YOUR ASSIGNMENT:
Going through the entries below, copy out each line that contains "stations".

BEGIN

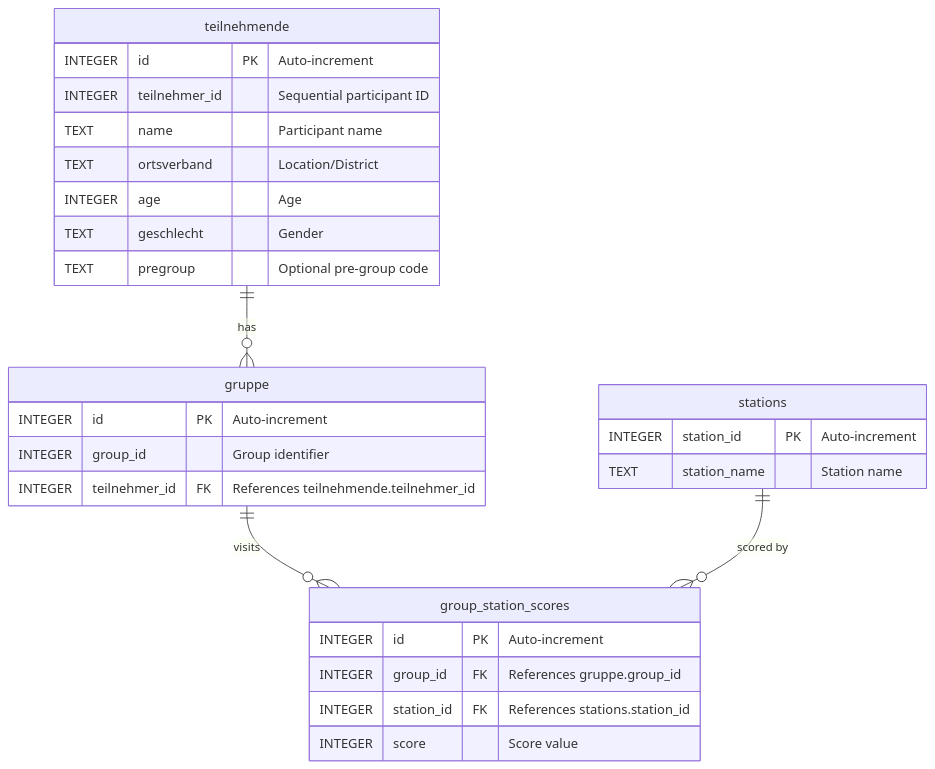
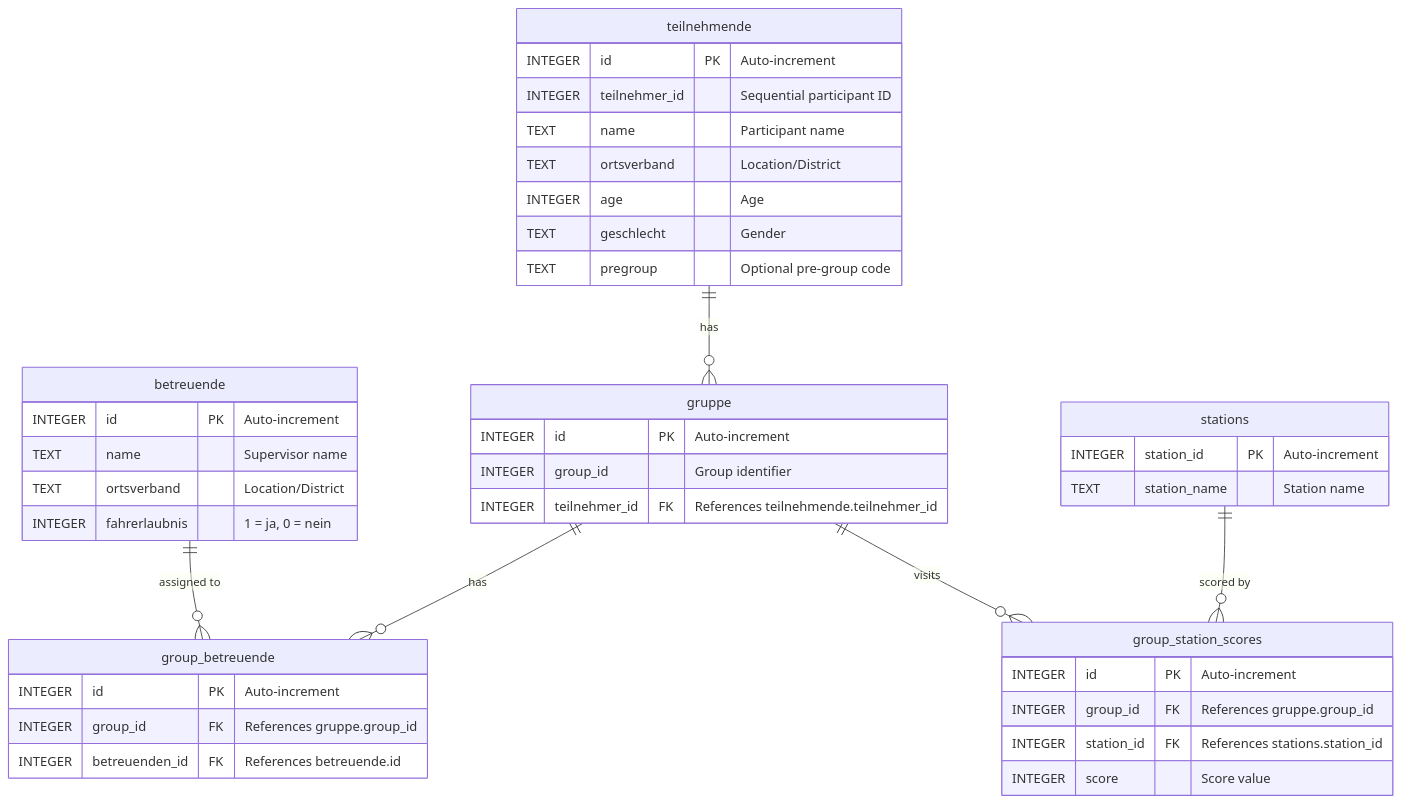
The diagram in documentation/README_DEVELOPER.md (saskia-peters/experiment1), drawn with Mermaid before and after one commit. The commit also changed other lines of this file and 4 other files, not shown here.

````diff
--- a/documentation/README_DEVELOPER.md
+++ b/documentation/README_DEVELOPER.md
@@ -176,34 +177,49 @@
 ```mermaid
 erDiagram
     teilnehmende ||--o{ gruppe : "has"
+    betreuende ||--o{ group_betreuende : "assigned to"
+    gruppe ||--o{ group_betreuende : "has"
     gruppe ||--o{ group_station_scores : "visits"
     stations ||--o{ group_station_scores : "scored by"
 
     teilnehmende {
         INTEGER id PK "Auto-increment"
         INTEGER teilnehmer_id "Sequential participant ID"
         TEXT name "Participant name"
         TEXT ortsverband "Location/District"
         INTEGER age "Age"
         TEXT geschlecht "Gender"
         TEXT pregroup "Optional pre-group code"
     }
 
+    betreuende {
+        INTEGER id PK "Auto-increment"
+        TEXT name "Supervisor name"
+        TEXT ortsverband "Location/District"
+        INTEGER fahrerlaubnis "1 = ja, 0 = nein"
+    }
+
     gruppe {
         INTEGER id PK "Auto-increment"
         INTEGER group_id "Group identifier"
         INTEGER teilnehmer_id FK "References teilnehmende.teilnehmer_id"
+    }
+
+    group_betreuende {
+        INTEGER id PK "Auto-increment"
+        INTEGER group_id FK "References gruppe.group_id"
+        INTEGER betreuenden_id FK "References betreuende.id"
     }
 
     stations {
         INTEGER station_id PK "Auto-increment"
         TEXT station_name "Station name"
     }
 
     group_station_scores {
         INTEGER id PK "Auto-increment"
         INTEGER group_id FK "References gruppe.group_id"
         INTEGER station_id FK "References stations.station_id"
         INTEGER score "Score value"
     }
 ```
````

END

SOLUTION:
     stations ||--o{ group_station_scores : "scored by"
     stations {
         INTEGER station_id FK "References stations.station_id"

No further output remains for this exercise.